This is a well known issue with the game. If you play Abalone in this way the game is not going to be that enjoyable. Over the years fans of the game have tried to create a number of different ways of eliminating or at least minimizing this issue. Many of these solutions involve setting up the balls differently to start the game. These formations are supposed to encourage players to play more aggressively. I didn’t try out any of these different formations, but they are supposed to help with the issue. The other solution which is generally preferred for most tournament play is just forcing both of the players to play aggressively. Apparently in Abalone tournaments a player can be penalized for playing too passively. The game is much more enjoyable if both players are forced to play aggressively. The problem is without a impartial judge it is hard to make sure neither player reverts to playing passively. If you have two really competitive players this is likely to happen as you will gain an advantage in the game by playing passively.
The other main problem with Abalone is something that it shares with pretty much every other abstract strategy game. Like all abstract strategy games the entire game revolves around the strategy. There is no theme or other elements to keep players interested. Thus the game can feel a little dull at times. I enjoyed Abalone more than most of the abstract strategy games that I have played, but it can still be a little boring at times. I think this is mostly because abstract strategy games are not my favorite genre. To truly appreciate the game you have to play it a lot, and I didn’t care enough for the game to get to that point. The game is still fun even if you don’t try to master it, but it feels like something is missing.
Should You Buy Abalone?

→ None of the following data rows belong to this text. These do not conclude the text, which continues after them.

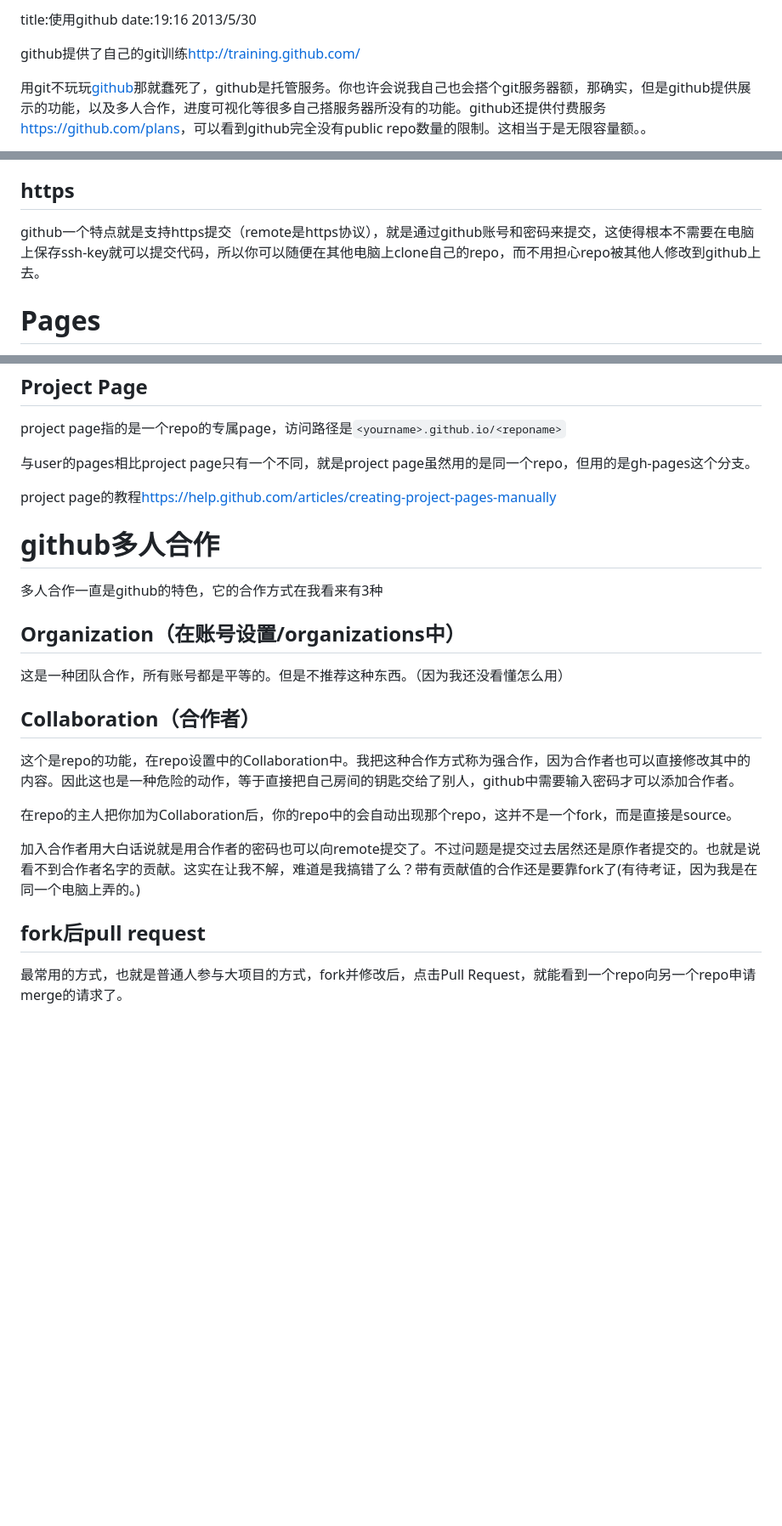
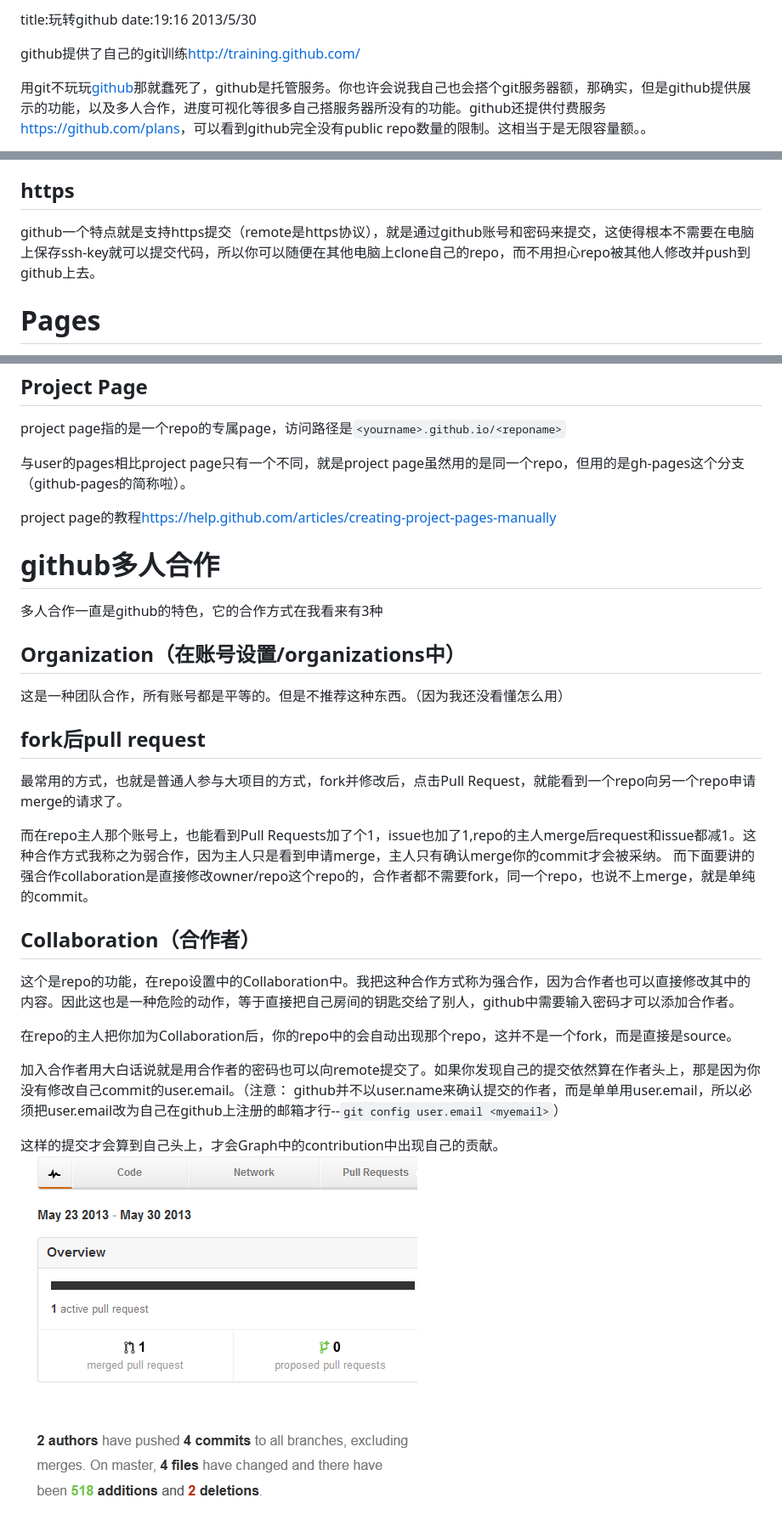
Before and after one commit to ftft1885/blog, a Markdown page: skill/git-2.md, 3 parts joined by grey strips. Shown: that part at 85% size. Drawn GitHub-style; pictures changed too: skill/git-1.png (added); blank space fills up the shorter version.

Commit message:
update git-2

```diff
--- a/skill/git-2.md
+++ b/skill/git-2.md
@@ -1,4 +1,4 @@
-title:使用github
+title:玩转github
 date:19:16 2013/5/30
 
 github提供了自己的git训练<http://training.github.com/>
@@ -11,7 +11,7 @@ github提供了windows osx linux的客户端，但其实并不推荐，特别是
 
 https
 ------
-github一个特点就是支持https提交（remote是https协议），就是通过github账号和密码来提交，这使得根本不需要在电脑上保存ssh-key就可以提交代码，所以你可以随便在其他电脑上clone自己的repo，而不用担心repo被其他人修改到github上去。
+github一个特点就是支持https提交（remote是https协议），就是通过github账号和密码来提交，这使得根本不需要在电脑上保存ssh-key就可以提交代码，所以你可以随便在其他电脑上clone自己的repo，而不用担心repo被其他人修改并push到github上去。
 
 Pages
 =========
@@ -29,7 +29,7 @@ Project Page
 ----------
 project page指的是一个repo的专属page，访问路径是`<yourname>.github.io/<reponame>`
 
-与user的pages相比project page只有一个不同，就是project page虽然用的是同一个repo，但用的是gh-pages这个分支。
+与user的pages相比project page只有一个不同，就是project page虽然用的是同一个repo，但用的是gh-pages这个分支（github-pages的简称啦）。
 
 project page的教程<https://help.github.com/articles/creating-project-pages-manually>
 
@@ -41,15 +41,20 @@ Organization（在账号设置/organizations中）
 ----------
 这是一种团队合作，所有账号都是平等的。但是不推荐这种东西。（因为我还没看懂怎么用）
 
+fork后pull request
+---------
+最常用的方式，也就是普通人参与大项目的方式，fork并修改后，点击Pull Request，就能看到一个repo向另一个repo申请merge的请求了。
+
+而在repo主人那个账号上，也能看到Pull Requests加了个1，issue也加了1,repo的主人merge后request和issue都减1。这种合作方式我称之为弱合作，因为主人只是看到申请merge，主人只有确认merge你的commit才会被采纳。 而下面要讲的强合作collaboration是直接修改owner/repo这个repo的，合作者都不需要fork，同一个repo，也说不上merge，就是单纯的commit。
+
 Collaboration（合作者）
 --------
 这个是repo的功能，在repo设置中的Collaboration中。我把这种合作方式称为强合作，因为合作者也可以直接修改其中的内容。因此这也是一种危险的动作，等于直接把自己房间的钥匙交给了别人，github中需要输入密码才可以添加合作者。
 
 在repo的主人把你加为Collaboration后，你的repo中的会自动出现那个repo，这并不是一个fork，而是直接是source。
 
-加入合作者用大白话说就是用合作者的密码也可以向remote提交了。不过问题是提交过去居然还是原作者提交的。也就是说看不到合作者名字的贡献。这实在让我不解，难道是我搞错了么？带有贡献值的合作还是要靠fork了(有待考证，因为我是在同一个电脑上弄的。)
+加入合作者用大白话说就是用合作者的密码也可以向remote提交了。如果你发现自己的提交依然算在作者头上，那是因为你没有修改自己commit的user.email。（注意： github并不以user.name来确认提交的作者，而是单单用user.email，所以必须把user.email改为自己在github上注册的邮箱才行--`git config user.email <myemail>`）
 
-fork后pull request
----------
-最常用的方式，也就是普通人参与大项目的方式，fork并修改后，点击Pull Request，就能看到一个repo向另一个repo申请merge的请求了。
+这样的提交才会算到自己头上，才会Graph中的contribution中出现自己的贡献。
+![](git-1.png)
 
```
Also changed, not shown: other parts of skill/git-2.md (+10 -1 lines), skill/git-2.png (added).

In many ways Abalone feels like your typical abstract strategy game. The game has absolutely no theme as it is focused entirely on the game’s mechanics. I was genuinely surprised by how easy the game is to play as you basically move groups of balls around the gameboard trying to shove the other player’s balls off the board. The game may be easy to play, but it still has plenty of strategy as your success relies almost entirely on the moves that you make. The game does have one fatal flaw though. You generally are better off playing passively. If both players do this though the game can easily become a stalemate. In order to fix this problem and actually enjoy the game players have to agree to play aggressively. At the end of the day Abalone is a solid/good abstract strategy game that is probably one of the better games that I have played in the genre.
My recommendation basically comes down to your feelings about the premise and abstract strategy games in general. If neither really appeal to you Abalone will have nothing to offer you. Those that like abstract strategy games or at least think the premise sounds interesting though should enjoy Abalone and consider picking it up.